Does that sound smart to you?  Or really stupid? Well, in this case, it's beginning to look really stupid, Because like so many other undisciplined, failing non-businesses (Peleton comes to mind), these profit-at-any-cost hedge-funds are dying on this hill They're finding out the hard way that whether it's fake eggs, lab grown chicken or estrogen-loaded soy milk, you can't fool all of the people all of the time. 

Which has left Bill Gates and his hedge fund cronies with a very bad taste in their mouths.

Thursday, June 08, 2023

Newsom versus Trump, 2024

If you're wondering what the Democrats have up their sleeves for 2024, I'm going to speculate that their nominee is Gavin Newsom from California. Here's why:

1. Newsom is Nancy Pelosi's nephew. Her inter-married families have ruled California for the last 60+ years (Google "Brown-Pelosi-Getty-Newsom California" to learn that history). Now they're going for the brass ring. Nancy will use everything she has to put Newsom in contention for the presidency of the United States.

2. At this writing, the only Democrat in the field other than Joe Biden is Robert Kennedy Jr., who is, by all accounts, a flash in the pan. He entered the race way too early, and my guess is that by the later part of 2023, his one-note sonata will have run out of gas. Yes, the vaccines were bad. Yes, their purveyors are criminals. No, neither he nor anyone else is going to do anything about it. Other than that, RFK has no domestic or international agenda.

3. Joe Biden, by all acounts, is senile. Even the Democrats want him out, but shudder to imagine Kamala Harris in the White House, so they're content to hold that off.

4. Between Senile Joe and RFK, Newsom can and will be positioned as the "reasonable alternative" as the public will forget all the damage he's done to his home state. All of that won't matter, because the Dems will be left with no choice other than Newsom -- Pelosi will see to that. And just in case you were wondering if Newsom can attract less radcial Democrats, I humbly submit that Newsom is a white male, which never hurts.

This may explain why we're currently seeing Newsom taking shots at Ron DeSantis, not Trump. By doing so, Newsom is attempting to elevate himself to presidential levels. If this plays out as I think it will, we'll see Trump run against Newsom, with Newsom leveraging the Never-Trump faction against Trump's twin agenda of domestic/foreign accomplishments and Newsom's mismanagement of California.

There are some who believe the Trump has run out of steam.

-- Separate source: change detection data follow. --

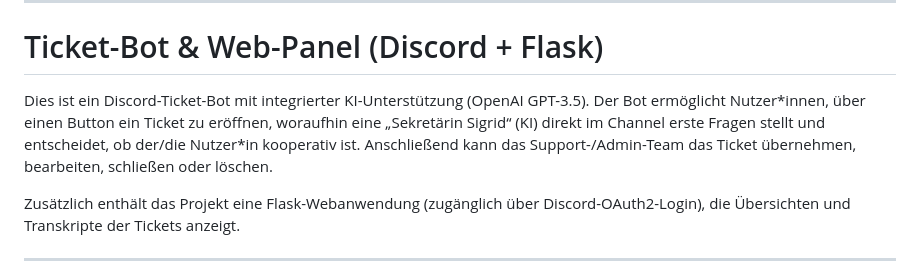
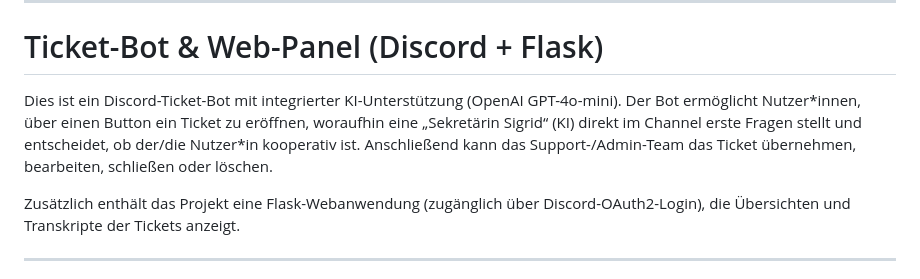
Before and after one commit to hackletloose/hall-ticket-bot, a Markdown page: README.md, the part around the change. GitHub-like rendering.

```diff
--- a/README.md
+++ b/README.md
@@ -2,7 +2,7 @@
 
 # Ticket-Bot & Web-Panel (Discord + Flask)
 
-Dies ist ein Discord-Ticket-Bot mit integrierter KI-Unterstützung (OpenAI GPT-3.5). Der Bot ermöglicht Nutzer\*innen, über einen Button ein Ticket zu eröffnen, woraufhin eine „Sekretärin Sigrid“ (KI) direkt im Channel erste Fragen stellt und entscheidet, ob der/die Nutzer\*in kooperativ ist. Anschließend kann das Support-/Admin-Team das Ticket übernehmen, bearbeiten, schließen oder löschen.
+Dies ist ein Discord-Ticket-Bot mit integrierter KI-Unterstützung (OpenAI GPT-4o-mini). Der Bot ermöglicht Nutzer\*innen, über einen Button ein Ticket zu eröffnen, woraufhin eine „Sekretärin Sigrid“ (KI) direkt im Channel erste Fragen stellt und entscheidet, ob der/die Nutzer\*in kooperativ ist. Anschließend kann das Support-/Admin-Team das Ticket übernehmen, bearbeiten, schließen oder löschen.
 
 Zusätzlich enthält das Projekt eine Flask-Webanwendung (zugänglich über Discord-OAuth2-Login), die Übersichten und Transkripte der Tickets anzeigt.
 
```
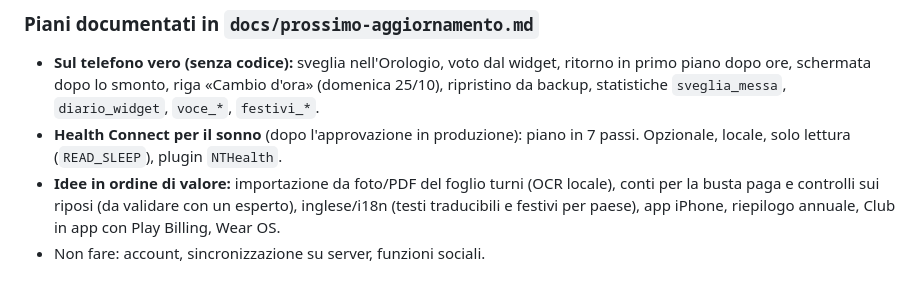
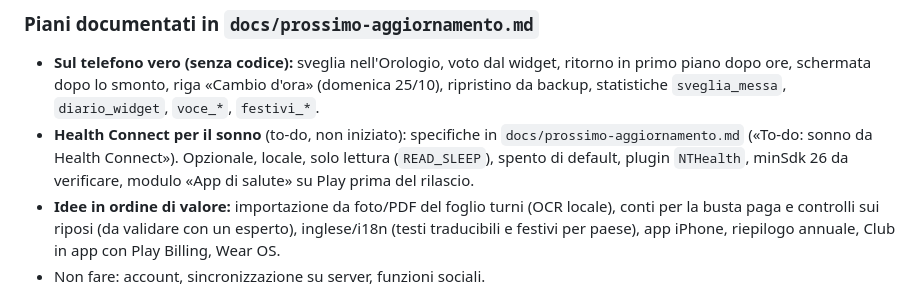
Before and after one commit to davbenx/laggy, a Markdown page: docs/passaggio-di-consegne.md, the part around the change. Rendered like a GitHub page.

```diff
--- a/docs/passaggio-di-consegne.md
+++ b/docs/passaggio-di-consegne.md
@@ -236,7 +236,7 @@ L'anteprima mostra layout, colori e stati come progettati. Un solo difetto trova
 
 ### Piani documentati in `docs/prossimo-aggiornamento.md`
 - **Sul telefono vero (senza codice):** sveglia nell'Orologio, voto dal widget, ritorno in primo piano dopo ore, schermata dopo lo smonto, riga «Cambio d'ora» (domenica 25/10), ripristino da backup, statistiche `sveglia_messa`, `diario_widget`, `voce_*`, `festivi_*`.
-- **Health Connect per il sonno** (dopo l'approvazione in produzione): piano in 7 passi. Opzionale, locale, solo lettura (`READ_SLEEP`), plugin `NTHealth`.
+- **Health Connect per il sonno** (to-do, non iniziato): specifiche in `docs/prossimo-aggiornamento.md` («To-do: sonno da Health Connect»). Opzionale, locale, solo lettura (`READ_SLEEP`), spento di default, plugin `NTHealth`, minSdk 26 da verificare, modulo «App di salute» su Play prima del rilascio.
 - **Idee in ordine di valore:** importazione da foto/PDF del foglio turni (OCR locale), conti per la busta paga e controlli sui riposi (da validare con un esperto), inglese/i18n (testi traducibili e festivi per paese), app iPhone, riepilogo annuale, Club in app con Play Billing, Wear OS.
 - Non fare: account, sincronizzazione su server, funzioni sociali.
 
```
Also changed, not shown: docs/prossimo-aggiornamento.md (+26 -19 lines).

There are those who believe Newsom could really win. I imagine those are the same people who buy Bud Light at Target.